- MATERIAL SUPPLIED

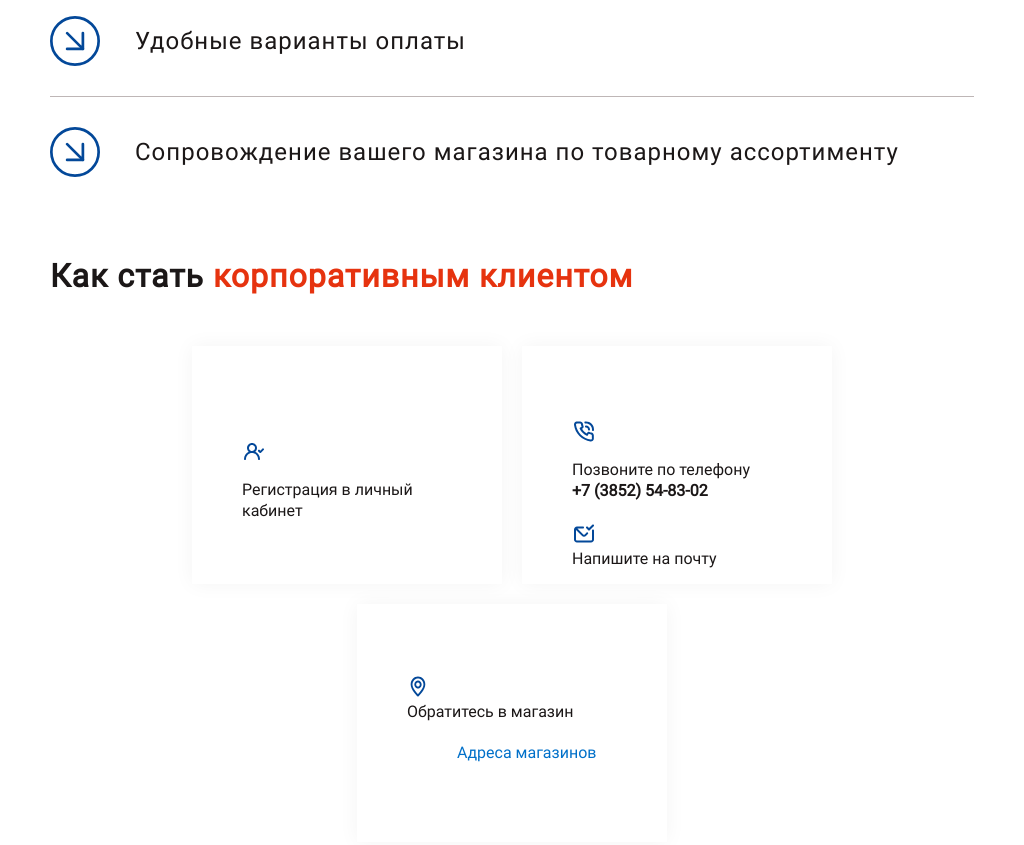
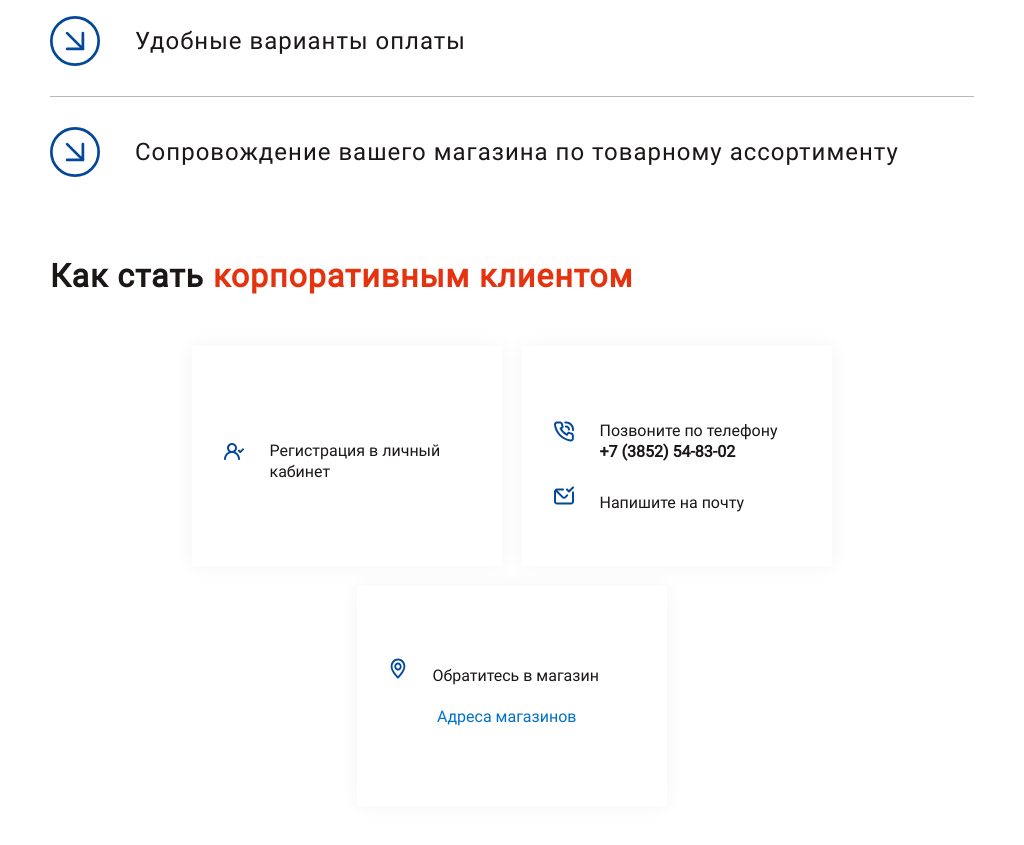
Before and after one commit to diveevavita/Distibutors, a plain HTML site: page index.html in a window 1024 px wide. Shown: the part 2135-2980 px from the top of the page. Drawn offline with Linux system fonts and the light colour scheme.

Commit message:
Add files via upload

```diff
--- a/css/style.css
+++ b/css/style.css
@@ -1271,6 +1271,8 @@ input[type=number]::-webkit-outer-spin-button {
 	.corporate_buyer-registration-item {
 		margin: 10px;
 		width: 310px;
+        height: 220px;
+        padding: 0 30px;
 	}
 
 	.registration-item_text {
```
---
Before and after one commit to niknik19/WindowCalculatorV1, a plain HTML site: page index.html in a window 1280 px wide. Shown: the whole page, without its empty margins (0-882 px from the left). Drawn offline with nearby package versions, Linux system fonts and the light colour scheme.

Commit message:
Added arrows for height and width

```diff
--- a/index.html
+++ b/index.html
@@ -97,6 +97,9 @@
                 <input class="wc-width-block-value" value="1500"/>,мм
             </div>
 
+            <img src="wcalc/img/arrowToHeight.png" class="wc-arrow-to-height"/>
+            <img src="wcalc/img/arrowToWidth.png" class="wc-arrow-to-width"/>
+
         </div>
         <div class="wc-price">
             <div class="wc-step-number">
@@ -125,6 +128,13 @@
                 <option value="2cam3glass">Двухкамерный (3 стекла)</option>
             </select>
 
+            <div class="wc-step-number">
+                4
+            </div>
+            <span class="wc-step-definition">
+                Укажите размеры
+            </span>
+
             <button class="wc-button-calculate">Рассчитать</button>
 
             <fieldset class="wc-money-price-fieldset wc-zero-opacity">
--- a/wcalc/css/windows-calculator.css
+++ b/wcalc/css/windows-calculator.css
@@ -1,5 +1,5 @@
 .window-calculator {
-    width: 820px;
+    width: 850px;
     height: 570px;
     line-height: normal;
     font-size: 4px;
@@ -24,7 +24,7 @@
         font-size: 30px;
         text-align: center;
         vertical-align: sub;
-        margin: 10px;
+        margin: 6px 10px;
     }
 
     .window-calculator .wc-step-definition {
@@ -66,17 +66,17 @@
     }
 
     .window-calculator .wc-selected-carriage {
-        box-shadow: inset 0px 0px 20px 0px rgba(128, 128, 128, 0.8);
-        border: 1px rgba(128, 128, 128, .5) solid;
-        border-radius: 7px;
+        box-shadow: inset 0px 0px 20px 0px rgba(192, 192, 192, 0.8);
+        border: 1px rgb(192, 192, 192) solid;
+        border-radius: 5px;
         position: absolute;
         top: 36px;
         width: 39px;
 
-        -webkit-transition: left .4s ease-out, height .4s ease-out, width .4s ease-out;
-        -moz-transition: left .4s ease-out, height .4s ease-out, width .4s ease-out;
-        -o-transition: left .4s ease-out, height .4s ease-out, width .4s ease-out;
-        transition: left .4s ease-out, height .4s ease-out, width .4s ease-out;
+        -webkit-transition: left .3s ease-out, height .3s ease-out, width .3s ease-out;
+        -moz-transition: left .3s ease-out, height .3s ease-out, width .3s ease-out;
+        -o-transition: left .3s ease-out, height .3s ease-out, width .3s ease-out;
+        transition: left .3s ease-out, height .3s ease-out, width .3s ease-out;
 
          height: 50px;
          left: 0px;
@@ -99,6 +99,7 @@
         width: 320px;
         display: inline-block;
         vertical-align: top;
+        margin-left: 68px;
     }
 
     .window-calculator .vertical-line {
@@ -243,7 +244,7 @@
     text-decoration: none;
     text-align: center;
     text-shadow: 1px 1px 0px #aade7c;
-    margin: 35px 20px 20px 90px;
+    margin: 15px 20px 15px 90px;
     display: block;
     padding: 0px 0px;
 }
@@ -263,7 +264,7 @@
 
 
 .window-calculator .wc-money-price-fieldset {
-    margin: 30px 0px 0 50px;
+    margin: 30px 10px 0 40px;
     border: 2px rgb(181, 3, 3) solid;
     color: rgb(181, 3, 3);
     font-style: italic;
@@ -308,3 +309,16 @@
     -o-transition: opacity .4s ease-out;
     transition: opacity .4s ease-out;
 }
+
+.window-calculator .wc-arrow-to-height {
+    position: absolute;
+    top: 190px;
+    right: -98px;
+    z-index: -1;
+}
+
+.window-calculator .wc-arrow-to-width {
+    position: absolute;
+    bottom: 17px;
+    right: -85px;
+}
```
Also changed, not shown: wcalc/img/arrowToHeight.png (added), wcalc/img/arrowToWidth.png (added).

- WHAT NEEDS TO BE DONE
Your reply should be one number: the count of lines above that hold the word "value".

- EXERCISE RESULT
2